**Recorded data**:
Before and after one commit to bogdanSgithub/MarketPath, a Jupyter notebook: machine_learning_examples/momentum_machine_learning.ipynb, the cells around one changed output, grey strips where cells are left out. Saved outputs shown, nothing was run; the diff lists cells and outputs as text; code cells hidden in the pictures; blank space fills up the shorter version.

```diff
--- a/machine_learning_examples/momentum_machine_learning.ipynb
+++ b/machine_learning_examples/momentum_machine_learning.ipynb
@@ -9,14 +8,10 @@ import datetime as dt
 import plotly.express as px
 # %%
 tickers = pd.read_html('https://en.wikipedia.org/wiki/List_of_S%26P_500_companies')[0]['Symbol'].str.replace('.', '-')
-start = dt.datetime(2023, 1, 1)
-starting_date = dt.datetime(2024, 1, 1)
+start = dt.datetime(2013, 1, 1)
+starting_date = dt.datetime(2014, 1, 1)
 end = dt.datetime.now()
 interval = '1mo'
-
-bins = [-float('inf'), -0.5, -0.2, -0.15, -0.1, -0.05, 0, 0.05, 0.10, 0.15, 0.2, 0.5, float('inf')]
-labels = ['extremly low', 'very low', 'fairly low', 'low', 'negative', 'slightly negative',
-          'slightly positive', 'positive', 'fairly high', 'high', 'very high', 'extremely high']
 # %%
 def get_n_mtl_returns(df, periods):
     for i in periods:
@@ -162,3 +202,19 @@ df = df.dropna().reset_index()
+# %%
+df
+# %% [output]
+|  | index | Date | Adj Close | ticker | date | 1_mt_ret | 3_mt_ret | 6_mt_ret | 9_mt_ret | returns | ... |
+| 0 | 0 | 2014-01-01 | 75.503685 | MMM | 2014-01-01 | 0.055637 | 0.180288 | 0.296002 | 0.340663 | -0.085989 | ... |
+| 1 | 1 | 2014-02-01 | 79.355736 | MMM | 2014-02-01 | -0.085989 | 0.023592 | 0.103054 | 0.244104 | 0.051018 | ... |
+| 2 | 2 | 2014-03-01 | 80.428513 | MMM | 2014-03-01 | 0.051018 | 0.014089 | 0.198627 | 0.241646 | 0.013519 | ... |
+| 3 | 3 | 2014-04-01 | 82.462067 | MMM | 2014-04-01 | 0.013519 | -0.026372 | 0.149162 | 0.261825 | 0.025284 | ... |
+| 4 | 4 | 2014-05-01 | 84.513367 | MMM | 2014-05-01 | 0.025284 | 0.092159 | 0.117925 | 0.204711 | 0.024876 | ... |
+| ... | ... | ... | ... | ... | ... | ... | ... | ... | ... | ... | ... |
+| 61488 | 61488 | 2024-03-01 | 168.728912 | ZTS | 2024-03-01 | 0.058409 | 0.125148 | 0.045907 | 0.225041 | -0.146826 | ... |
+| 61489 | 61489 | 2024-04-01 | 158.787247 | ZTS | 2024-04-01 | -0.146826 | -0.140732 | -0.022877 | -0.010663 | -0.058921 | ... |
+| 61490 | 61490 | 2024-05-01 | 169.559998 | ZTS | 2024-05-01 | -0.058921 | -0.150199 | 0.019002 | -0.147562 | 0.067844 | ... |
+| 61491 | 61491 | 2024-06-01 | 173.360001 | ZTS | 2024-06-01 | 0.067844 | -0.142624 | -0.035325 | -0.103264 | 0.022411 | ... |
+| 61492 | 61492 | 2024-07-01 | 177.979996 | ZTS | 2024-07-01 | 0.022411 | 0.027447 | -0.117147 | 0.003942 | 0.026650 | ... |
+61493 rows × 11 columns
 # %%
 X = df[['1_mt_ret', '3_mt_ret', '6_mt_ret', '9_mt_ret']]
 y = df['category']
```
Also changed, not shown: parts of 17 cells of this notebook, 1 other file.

==

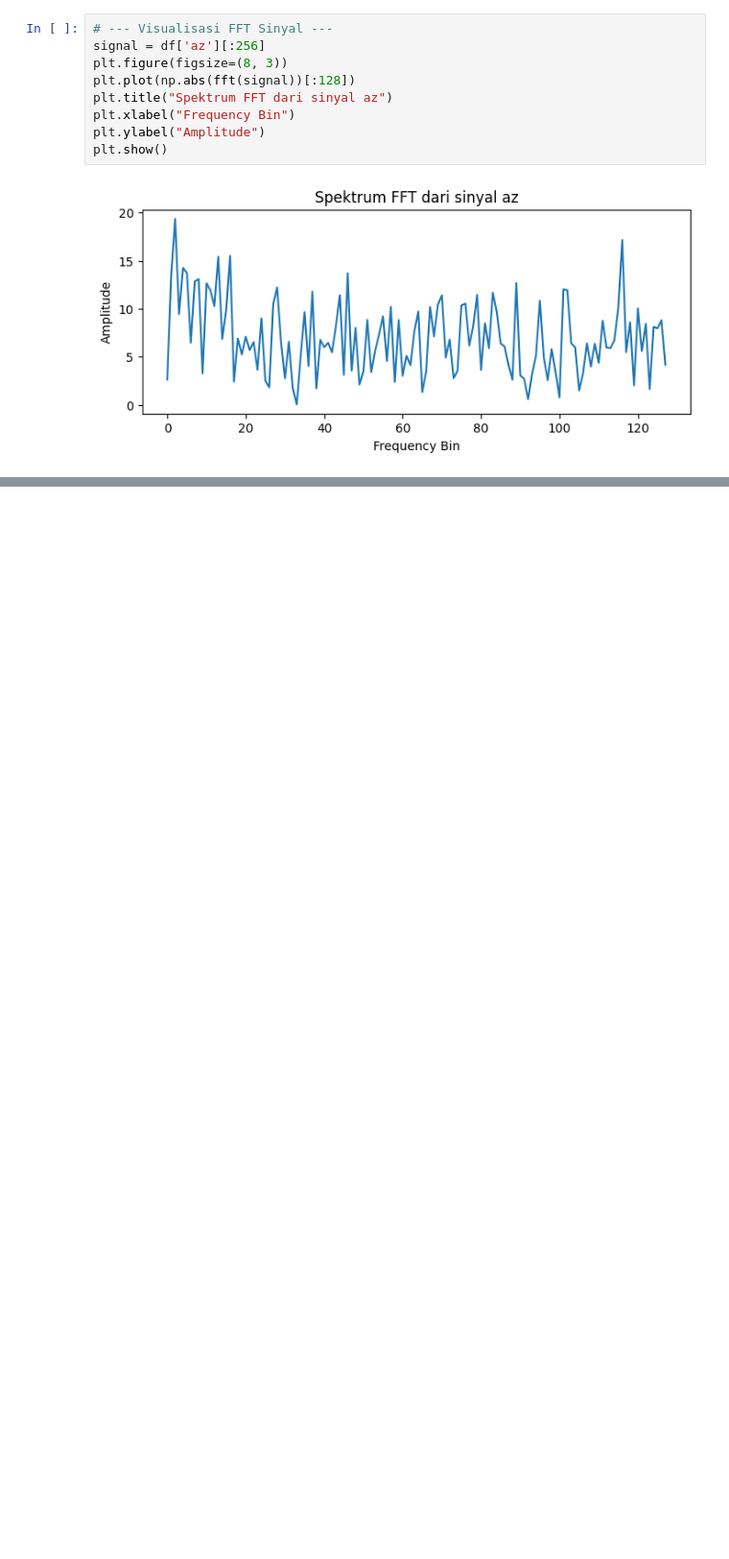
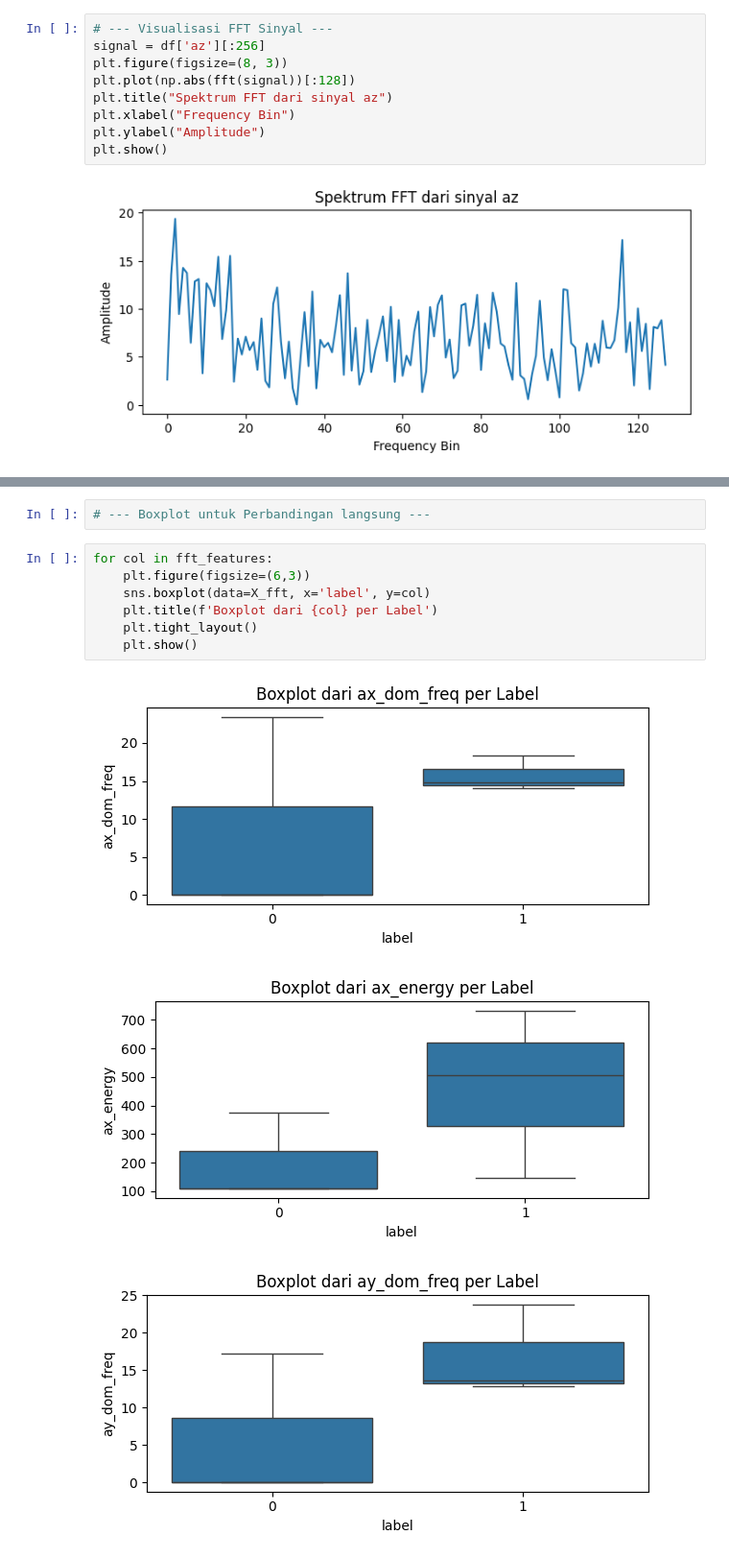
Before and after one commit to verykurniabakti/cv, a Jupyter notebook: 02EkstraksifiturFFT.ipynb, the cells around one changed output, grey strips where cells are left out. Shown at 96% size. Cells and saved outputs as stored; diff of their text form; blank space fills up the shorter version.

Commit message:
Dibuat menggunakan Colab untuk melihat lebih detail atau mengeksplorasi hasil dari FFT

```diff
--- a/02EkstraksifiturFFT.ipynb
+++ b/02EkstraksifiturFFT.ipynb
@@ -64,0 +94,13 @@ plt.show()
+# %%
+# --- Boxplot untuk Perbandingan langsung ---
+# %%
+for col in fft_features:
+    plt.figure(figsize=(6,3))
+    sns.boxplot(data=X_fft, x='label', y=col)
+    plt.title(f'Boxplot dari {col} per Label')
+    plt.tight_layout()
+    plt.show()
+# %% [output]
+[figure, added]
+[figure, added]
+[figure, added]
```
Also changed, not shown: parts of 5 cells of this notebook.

**Task to carry out**:
In the preceding material, find each line holding the word "notebook" and copy it out.

**Result of this exercise**:
Before and after one commit to bogdanSgithub/MarketPath, a Jupyter notebook: machine_learning_examples/momentum_machine_learning.ipynb, the cells around one changed output, grey strips where cells are left out. Saved outputs shown, nothing was run; the diff lists cells and outputs as text; code cells hidden in the pictures; blank space fills up the shorter version.
Also changed, not shown: parts of 17 cells of this notebook, 1 other file.
Before and after one commit to verykurniabakti/cv, a Jupyter notebook: 02EkstraksifiturFFT.ipynb, the cells around one changed output, grey strips where cells are left out. Shown at 96% size. Cells and saved outputs as stored; diff of their text form; blank space fills up the shorter version.
Also changed, not shown: parts of 5 cells of this notebook.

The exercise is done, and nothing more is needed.